───── Supplied data

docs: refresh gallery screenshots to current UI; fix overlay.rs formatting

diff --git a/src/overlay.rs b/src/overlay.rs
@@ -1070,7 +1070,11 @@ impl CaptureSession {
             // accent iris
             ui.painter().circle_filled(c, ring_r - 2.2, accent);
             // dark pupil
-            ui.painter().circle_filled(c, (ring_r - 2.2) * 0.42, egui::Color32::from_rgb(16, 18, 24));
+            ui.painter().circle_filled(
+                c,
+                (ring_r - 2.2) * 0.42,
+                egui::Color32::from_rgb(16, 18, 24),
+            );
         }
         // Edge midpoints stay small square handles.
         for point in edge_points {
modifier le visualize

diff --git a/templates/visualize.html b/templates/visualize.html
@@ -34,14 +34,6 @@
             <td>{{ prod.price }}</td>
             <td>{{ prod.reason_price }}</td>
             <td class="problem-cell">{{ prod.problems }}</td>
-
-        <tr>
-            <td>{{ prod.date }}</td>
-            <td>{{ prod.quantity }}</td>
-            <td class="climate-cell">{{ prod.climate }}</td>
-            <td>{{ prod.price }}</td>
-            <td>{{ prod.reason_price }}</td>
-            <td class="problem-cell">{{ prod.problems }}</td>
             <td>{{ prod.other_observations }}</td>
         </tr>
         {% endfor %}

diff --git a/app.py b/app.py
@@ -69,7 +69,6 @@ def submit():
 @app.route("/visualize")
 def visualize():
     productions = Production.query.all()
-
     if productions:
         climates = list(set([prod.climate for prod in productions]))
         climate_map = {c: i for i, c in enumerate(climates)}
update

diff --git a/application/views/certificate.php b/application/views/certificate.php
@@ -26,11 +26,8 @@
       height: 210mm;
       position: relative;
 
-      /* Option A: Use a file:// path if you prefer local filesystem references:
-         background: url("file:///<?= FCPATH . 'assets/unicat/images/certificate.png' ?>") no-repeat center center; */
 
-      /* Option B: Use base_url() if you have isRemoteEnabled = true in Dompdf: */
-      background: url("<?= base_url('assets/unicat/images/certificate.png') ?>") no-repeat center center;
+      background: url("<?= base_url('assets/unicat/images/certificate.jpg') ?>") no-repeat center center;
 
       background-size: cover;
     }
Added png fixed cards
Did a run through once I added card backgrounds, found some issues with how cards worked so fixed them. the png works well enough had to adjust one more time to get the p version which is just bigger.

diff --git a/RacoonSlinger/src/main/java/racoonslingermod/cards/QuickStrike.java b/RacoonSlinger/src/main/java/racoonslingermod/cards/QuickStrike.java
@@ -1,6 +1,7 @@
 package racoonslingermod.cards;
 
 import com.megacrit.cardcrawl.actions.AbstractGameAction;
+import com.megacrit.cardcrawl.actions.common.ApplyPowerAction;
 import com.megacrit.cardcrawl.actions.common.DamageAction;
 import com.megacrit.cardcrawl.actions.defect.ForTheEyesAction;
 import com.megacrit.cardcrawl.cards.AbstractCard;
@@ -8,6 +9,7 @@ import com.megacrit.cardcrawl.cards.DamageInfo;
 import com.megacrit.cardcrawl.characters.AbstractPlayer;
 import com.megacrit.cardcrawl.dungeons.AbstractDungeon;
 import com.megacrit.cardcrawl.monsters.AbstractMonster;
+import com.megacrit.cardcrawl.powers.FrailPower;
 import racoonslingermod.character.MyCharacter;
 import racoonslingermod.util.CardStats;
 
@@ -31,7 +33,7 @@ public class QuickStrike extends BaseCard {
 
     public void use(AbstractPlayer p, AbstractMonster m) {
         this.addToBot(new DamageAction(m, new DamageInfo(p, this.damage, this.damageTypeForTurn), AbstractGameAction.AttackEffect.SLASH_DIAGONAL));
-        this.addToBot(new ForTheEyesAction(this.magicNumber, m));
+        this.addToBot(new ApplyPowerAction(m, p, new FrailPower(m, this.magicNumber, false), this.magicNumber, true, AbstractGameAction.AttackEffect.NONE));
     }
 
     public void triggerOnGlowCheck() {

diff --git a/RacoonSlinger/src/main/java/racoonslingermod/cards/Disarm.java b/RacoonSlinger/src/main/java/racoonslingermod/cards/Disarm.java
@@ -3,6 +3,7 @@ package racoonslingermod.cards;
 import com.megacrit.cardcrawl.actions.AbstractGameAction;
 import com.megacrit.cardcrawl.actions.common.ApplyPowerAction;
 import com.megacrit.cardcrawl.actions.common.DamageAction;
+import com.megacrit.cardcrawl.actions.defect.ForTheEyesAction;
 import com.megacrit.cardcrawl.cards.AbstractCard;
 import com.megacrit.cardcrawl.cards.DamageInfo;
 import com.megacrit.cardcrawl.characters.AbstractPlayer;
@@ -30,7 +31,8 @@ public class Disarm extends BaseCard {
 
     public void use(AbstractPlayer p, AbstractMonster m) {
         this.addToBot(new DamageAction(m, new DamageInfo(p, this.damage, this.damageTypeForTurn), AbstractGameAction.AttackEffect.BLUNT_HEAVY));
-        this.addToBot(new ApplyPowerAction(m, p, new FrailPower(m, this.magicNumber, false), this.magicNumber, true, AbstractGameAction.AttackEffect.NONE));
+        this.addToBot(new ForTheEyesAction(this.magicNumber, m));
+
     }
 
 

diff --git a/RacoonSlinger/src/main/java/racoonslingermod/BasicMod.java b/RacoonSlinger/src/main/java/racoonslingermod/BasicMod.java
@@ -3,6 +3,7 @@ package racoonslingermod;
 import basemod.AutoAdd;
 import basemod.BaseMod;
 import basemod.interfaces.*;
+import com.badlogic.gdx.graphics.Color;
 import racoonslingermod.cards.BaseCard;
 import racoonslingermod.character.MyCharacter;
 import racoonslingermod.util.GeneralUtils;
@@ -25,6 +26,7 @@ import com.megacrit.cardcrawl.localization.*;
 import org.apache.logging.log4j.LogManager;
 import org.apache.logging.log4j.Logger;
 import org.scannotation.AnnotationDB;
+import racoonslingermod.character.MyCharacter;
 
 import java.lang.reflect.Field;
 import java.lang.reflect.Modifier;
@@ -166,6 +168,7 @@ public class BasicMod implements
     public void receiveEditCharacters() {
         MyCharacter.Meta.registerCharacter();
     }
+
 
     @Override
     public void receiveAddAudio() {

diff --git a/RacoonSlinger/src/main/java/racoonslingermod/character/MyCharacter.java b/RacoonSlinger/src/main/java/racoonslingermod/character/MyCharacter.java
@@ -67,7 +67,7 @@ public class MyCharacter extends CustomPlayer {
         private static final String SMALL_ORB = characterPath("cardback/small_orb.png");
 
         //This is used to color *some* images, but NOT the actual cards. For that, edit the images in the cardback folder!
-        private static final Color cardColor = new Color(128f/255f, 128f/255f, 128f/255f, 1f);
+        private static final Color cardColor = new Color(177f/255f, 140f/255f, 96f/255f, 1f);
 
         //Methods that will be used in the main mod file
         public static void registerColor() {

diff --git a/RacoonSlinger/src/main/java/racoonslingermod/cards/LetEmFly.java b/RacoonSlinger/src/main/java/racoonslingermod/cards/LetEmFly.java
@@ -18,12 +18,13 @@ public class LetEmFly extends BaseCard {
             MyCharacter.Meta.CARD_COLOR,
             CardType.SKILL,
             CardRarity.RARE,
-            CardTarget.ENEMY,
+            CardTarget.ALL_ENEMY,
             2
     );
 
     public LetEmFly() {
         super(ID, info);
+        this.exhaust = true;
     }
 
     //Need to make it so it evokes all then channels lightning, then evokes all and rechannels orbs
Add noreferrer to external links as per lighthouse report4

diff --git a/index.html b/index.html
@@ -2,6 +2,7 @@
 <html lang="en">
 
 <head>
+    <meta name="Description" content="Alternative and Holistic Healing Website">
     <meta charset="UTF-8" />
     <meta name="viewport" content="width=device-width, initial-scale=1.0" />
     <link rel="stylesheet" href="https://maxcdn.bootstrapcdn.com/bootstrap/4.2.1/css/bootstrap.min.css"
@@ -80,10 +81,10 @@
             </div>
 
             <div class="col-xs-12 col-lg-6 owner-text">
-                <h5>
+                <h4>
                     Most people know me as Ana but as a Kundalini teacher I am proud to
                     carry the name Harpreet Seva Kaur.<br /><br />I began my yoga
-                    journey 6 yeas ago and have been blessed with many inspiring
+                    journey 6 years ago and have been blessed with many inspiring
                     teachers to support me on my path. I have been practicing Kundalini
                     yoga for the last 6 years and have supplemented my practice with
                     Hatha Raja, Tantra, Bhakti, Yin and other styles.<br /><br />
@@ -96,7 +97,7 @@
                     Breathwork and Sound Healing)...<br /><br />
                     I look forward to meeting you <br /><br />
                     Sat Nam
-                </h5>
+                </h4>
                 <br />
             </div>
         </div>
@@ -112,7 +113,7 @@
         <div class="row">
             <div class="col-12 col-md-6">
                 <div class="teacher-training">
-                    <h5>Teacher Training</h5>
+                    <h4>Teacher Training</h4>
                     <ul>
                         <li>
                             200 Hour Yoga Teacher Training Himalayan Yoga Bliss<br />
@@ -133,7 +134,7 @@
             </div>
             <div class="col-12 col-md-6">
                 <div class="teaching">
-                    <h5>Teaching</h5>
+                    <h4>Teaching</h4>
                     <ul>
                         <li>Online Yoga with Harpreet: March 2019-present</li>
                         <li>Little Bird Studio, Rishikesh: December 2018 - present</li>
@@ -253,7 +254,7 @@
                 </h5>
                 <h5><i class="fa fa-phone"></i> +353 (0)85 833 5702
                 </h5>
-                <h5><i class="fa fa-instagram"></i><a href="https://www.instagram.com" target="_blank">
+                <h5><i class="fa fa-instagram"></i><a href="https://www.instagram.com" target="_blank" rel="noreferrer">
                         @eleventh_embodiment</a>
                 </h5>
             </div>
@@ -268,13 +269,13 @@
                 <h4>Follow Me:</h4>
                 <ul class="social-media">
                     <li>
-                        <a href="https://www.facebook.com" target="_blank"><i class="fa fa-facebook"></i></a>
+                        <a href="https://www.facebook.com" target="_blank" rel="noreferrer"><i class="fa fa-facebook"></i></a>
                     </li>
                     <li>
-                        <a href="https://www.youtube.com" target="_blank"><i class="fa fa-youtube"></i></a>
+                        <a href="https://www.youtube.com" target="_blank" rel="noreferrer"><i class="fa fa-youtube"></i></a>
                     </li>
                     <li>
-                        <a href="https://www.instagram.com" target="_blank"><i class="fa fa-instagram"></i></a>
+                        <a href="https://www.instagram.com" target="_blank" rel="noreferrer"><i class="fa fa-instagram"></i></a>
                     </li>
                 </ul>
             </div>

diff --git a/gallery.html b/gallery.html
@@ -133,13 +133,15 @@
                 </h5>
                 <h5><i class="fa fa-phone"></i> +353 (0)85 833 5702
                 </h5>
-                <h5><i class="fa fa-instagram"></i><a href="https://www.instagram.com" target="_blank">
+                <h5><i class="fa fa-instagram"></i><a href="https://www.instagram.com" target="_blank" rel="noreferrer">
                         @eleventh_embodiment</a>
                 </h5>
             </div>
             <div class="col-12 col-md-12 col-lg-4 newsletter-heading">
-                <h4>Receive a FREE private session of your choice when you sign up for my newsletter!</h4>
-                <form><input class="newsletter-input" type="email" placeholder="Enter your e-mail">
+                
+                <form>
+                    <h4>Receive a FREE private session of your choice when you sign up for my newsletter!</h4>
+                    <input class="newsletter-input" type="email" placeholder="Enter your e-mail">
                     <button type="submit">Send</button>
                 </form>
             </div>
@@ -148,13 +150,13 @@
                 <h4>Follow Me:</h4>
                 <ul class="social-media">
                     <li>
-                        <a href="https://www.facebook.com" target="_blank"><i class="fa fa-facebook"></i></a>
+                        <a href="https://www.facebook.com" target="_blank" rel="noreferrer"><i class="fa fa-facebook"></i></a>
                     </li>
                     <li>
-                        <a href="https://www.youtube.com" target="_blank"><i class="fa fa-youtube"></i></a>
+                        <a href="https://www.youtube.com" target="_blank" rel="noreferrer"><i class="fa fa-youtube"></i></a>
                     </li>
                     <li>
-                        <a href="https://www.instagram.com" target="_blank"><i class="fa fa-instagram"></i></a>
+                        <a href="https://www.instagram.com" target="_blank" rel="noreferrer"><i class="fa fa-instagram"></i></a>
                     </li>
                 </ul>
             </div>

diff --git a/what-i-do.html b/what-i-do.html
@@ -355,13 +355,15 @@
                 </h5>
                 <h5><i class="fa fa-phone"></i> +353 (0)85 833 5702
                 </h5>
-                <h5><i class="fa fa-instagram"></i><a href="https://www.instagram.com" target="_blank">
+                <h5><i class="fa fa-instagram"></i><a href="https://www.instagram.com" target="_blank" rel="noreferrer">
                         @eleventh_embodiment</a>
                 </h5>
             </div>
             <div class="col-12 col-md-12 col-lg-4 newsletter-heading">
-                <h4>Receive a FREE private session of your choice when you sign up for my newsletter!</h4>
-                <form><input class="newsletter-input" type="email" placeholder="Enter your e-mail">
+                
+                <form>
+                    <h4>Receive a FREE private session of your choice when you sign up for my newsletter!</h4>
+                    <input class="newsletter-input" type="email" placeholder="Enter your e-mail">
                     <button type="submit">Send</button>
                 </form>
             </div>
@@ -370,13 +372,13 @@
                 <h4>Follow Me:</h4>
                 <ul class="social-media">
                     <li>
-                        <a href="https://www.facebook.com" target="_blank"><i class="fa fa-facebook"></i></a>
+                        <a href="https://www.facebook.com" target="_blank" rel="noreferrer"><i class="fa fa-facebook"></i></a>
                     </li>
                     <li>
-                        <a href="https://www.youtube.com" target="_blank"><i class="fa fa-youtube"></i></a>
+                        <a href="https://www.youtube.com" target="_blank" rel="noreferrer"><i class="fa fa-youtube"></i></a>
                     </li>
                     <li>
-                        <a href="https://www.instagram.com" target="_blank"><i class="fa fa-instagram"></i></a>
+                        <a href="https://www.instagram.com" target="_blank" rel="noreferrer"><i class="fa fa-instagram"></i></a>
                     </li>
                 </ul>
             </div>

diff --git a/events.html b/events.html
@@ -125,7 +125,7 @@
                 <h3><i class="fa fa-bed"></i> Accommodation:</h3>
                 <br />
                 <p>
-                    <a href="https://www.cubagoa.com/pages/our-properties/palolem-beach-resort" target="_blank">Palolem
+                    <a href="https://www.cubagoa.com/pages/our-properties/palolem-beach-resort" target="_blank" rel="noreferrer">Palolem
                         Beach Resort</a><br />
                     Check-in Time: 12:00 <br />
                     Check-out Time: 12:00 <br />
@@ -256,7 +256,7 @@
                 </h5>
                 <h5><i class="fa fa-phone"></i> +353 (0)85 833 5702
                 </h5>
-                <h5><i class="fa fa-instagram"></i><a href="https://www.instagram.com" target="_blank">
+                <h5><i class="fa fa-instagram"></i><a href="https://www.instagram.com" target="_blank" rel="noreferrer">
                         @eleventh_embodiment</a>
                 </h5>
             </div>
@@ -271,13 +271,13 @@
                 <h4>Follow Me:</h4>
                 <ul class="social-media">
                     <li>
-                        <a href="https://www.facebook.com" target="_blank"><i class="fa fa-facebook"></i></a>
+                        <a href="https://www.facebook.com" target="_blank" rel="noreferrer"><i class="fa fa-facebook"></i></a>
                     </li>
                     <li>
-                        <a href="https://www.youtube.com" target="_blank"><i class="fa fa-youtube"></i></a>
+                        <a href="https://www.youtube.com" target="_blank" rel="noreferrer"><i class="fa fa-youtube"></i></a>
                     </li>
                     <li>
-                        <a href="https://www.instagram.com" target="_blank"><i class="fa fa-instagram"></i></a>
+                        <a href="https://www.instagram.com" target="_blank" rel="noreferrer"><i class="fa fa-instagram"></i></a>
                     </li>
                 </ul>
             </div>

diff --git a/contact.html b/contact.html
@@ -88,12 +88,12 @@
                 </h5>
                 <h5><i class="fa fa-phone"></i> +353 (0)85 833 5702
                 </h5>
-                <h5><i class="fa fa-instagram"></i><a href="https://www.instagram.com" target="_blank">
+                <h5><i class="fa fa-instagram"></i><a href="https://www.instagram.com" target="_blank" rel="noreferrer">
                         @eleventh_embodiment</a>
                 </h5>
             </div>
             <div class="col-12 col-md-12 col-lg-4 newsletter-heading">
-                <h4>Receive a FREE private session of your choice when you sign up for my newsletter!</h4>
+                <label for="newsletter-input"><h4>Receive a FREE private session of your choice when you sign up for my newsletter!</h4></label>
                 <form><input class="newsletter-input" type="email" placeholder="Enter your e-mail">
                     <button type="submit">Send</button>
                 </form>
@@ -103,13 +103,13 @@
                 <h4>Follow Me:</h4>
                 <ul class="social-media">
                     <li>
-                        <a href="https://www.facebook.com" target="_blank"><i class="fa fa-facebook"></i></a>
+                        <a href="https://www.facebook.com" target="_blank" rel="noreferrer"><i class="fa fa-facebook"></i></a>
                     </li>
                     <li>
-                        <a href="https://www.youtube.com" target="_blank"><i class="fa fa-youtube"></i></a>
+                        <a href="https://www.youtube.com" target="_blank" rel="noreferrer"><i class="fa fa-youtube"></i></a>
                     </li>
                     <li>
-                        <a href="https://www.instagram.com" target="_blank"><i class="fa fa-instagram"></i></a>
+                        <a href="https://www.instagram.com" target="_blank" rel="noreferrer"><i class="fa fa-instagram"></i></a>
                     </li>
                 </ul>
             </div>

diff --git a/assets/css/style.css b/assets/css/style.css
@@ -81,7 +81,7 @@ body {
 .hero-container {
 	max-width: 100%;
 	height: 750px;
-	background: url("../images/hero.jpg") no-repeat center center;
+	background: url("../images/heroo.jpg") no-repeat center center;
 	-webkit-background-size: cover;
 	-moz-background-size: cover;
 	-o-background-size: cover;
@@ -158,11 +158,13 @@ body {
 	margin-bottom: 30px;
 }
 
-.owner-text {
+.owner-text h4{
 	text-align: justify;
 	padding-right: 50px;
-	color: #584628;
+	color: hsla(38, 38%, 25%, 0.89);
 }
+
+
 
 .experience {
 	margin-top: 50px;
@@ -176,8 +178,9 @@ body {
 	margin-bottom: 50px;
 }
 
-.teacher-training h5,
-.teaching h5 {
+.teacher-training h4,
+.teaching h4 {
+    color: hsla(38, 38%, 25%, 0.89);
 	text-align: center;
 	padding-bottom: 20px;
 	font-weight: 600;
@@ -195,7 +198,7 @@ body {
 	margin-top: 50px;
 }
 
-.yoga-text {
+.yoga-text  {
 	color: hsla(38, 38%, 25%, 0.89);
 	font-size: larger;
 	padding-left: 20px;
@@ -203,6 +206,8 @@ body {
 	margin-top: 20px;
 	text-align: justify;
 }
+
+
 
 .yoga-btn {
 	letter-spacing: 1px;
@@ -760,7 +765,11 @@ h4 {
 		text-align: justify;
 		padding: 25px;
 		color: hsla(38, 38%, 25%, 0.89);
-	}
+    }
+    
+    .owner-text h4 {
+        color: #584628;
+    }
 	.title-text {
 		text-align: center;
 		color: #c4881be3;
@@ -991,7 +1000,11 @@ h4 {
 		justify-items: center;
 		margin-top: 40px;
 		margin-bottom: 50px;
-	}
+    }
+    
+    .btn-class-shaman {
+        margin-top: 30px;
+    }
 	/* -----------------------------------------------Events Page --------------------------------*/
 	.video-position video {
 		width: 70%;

──────────

Assigned task: All lines above from the one containing "-67,7 +67,7 @@" to the one containing "public static void" must be repeated exactly, both lines included, and no others.

Reply:
@@ -67,7 +67,7 @@ public class MyCharacter extends CustomPlayer {
         private static final String SMALL_ORB = characterPath("cardback/small_orb.png");
 
         //This is used to color *some* images, but NOT the actual cards. For that, edit the images in the cardback folder!
-        private static final Color cardColor = new Color(128f/255f, 128f/255f, 128f/255f, 1f);
+        private static final Color cardColor = new Color(177f/255f, 140f/255f, 96f/255f, 1f);
 
         //Methods that will be used in the main mod file
         public static void registerColor() {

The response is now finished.